WASHINGTON (AP)—Americans are climbing further out of the hole they sank into during the Great Recession.
A stock rally at the end of 2011 helped rebuild more of their lost wealth—a trend that carried into 2012. Households responded by borrowing more for the first time since the financial crisis began, even as their home values fell further.
Americans’ wealth rose 2.1 percent to $58.5 trillion in the October-December quarter, the sharpest gain in a year, the Federal Reserve reported Thursday. Still, it would have to rise an additional 13 percent to return to its pre-recession peak.
Driving the gains were stock portfolios, which surged nearly 10 percent in the fourth quarter. And stocks have since risen further. Since early October, the Standard & Poor’s 500 index has jumped 24 percent.
Neerja Pahwa is sensing a difference.
Pahwa, a flight attendant and fragrance consultant from St. Louis, still hasn’t recouped all the investment losses she suffered during the recession. But she now feels comfortable enough about her finances to eat out and stop by Starbucks more frequently. She recently made a down payment on a retirement home in Florida.
“Things are looking brighter and sunnier,” said Pahwa, 64, who hopes to retire next year—if the economy keeps improving. “I don’t have too much in my pocket. But I know it’s coming. Things are only going to get better.”
Household wealth, or net worth, reflects the value of assets like homes, bank accounts and stocks, minus debts like mortgages and credit cards. It bottomed during the recession at $49 trillion in the first quarter of 2009. It’s still well below its pre-recession peak of $66 trillion.
The Fed’s quarterly report documents most of the financial transactions that occur in the United States.
Greater net worth tends to boost the economy. When people feel wealthier, they typically spend more. Businesses respond by stepping up plans to hire and expand.
Arash Shirazi of Washington, D.C., is spending again after cutting costs during the recession. He says his portfolio has nearly recouped all its losses. Now he’s planning to fly to Paris on business and thinking about expanding his music and talent agency.
“Things are getting better,” said Shirazi, 37. “I’m not going on vacations or buying new cars. But I’m definitely starting to spend a little more.”
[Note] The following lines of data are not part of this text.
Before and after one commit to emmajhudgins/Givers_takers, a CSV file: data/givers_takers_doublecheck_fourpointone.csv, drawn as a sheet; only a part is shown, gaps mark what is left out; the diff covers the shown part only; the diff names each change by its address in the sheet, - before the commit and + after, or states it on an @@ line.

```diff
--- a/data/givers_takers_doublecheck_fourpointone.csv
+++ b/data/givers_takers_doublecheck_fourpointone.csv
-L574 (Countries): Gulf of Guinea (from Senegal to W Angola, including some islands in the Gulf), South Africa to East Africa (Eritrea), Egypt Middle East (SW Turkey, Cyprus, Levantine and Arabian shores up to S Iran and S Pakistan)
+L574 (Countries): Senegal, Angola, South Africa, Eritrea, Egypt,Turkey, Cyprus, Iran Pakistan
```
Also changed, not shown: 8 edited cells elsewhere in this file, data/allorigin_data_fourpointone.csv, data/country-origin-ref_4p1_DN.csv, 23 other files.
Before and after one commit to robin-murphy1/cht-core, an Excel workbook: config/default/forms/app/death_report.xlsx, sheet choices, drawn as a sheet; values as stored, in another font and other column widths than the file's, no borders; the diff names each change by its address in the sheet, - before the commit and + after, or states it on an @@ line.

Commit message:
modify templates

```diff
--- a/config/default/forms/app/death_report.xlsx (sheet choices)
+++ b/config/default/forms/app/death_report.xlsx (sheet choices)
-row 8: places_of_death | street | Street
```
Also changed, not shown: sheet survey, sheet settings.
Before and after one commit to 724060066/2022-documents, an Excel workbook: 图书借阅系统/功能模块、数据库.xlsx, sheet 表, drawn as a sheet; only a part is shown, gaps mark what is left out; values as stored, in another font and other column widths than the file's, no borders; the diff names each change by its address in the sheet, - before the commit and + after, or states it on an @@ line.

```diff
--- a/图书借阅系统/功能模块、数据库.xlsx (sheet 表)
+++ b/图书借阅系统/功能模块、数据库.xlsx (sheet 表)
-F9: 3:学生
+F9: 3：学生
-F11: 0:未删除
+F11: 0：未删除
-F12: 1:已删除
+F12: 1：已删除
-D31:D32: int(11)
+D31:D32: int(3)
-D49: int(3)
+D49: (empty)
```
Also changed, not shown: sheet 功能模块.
Corporations are also wealthier. They held a record $2.2 trillion in cash at the end of the year, up from $ 2.1 trillion at the end of September.
Still, few Americans are seeing any returns on their biggest investment—their home. Home values dropped 1.3 percent in the October-December quarter to roughly $16 trillion. The value of U.S. housing remains nearly 24 percent below where it was when the recession began in December 2007.
The housing market has shown incremental signs of improvement in recent months. It could benefit further if the job market keeps improving.
The economy has added 200,000 net jobs on average from November through January. The unemployment rate has dropped for five straight months to 8.3 percent. Economists estimate that more than 200,000 jobs were added in February, too. The government will release the February jobs report this week.
The improved economic outlook has emboldened some people to borrow more. In the final three months of last year, household debt rose at an annual rate of 0.25 percent. It was the first increase since mid-2008.
“Consumers have been more willing to use credit cards for shopping, signaling renewed confidence in their financial and job prospects,” said Paul Edelstein, director of financial economics at IHS Global Insight.
That doesn’t mean Americans are starting to significantly load up their credit cards again, financial planners and economic analysts say. Credit card debt remains well below its pre-recession level as measured by a separate report released by the Fed this week.
An Associated Press survey of economists last month found that they expect Americans to save gradually less and borrow more, reversing a shift toward frugality that followed the financial crisis and start of the Great Recession.
Roughly half of U.S. households own stocks or stock mutual funds. Stock portfolios make up about 15 percent of Americans’ wealth. That’s less than housing but ahead of bank deposits, according to the Fed’s report.
Most stock wealth is owned by the richest Americans, who also account for a disproportionate amount of consumer spending. Eighty percent of stocks belong to the richest 10 percent of Americans. And the richest 20 percent represent about 40 percent of consumer spending.
In three years, stocks have nearly doubled. Thanks largely to that surge, about 95 percent of people with 401(k) retirement savings plans have more money in their accounts than at the peak of the stock market in October 2007, according to the Employee Benefit Research Institute in Washington. That’s largely because of workers’ continued contributions to their retirement accounts.
The average 401(k) balance in accounts at Fidelity Investments, the nation’s largest 401(k) administrator, rose 8 percent in the fourth quarter. And stock gains this year have likely increased those accounts further.
That doesn’t mean people are feeling carefree about their financial situations.
“Many people are surprised their net worth has increased,” said Tom McGuigan, a certified financial planner at Oklahoma City-based Burns Advisory Group. “And some aren’t even sure it’s real yet.”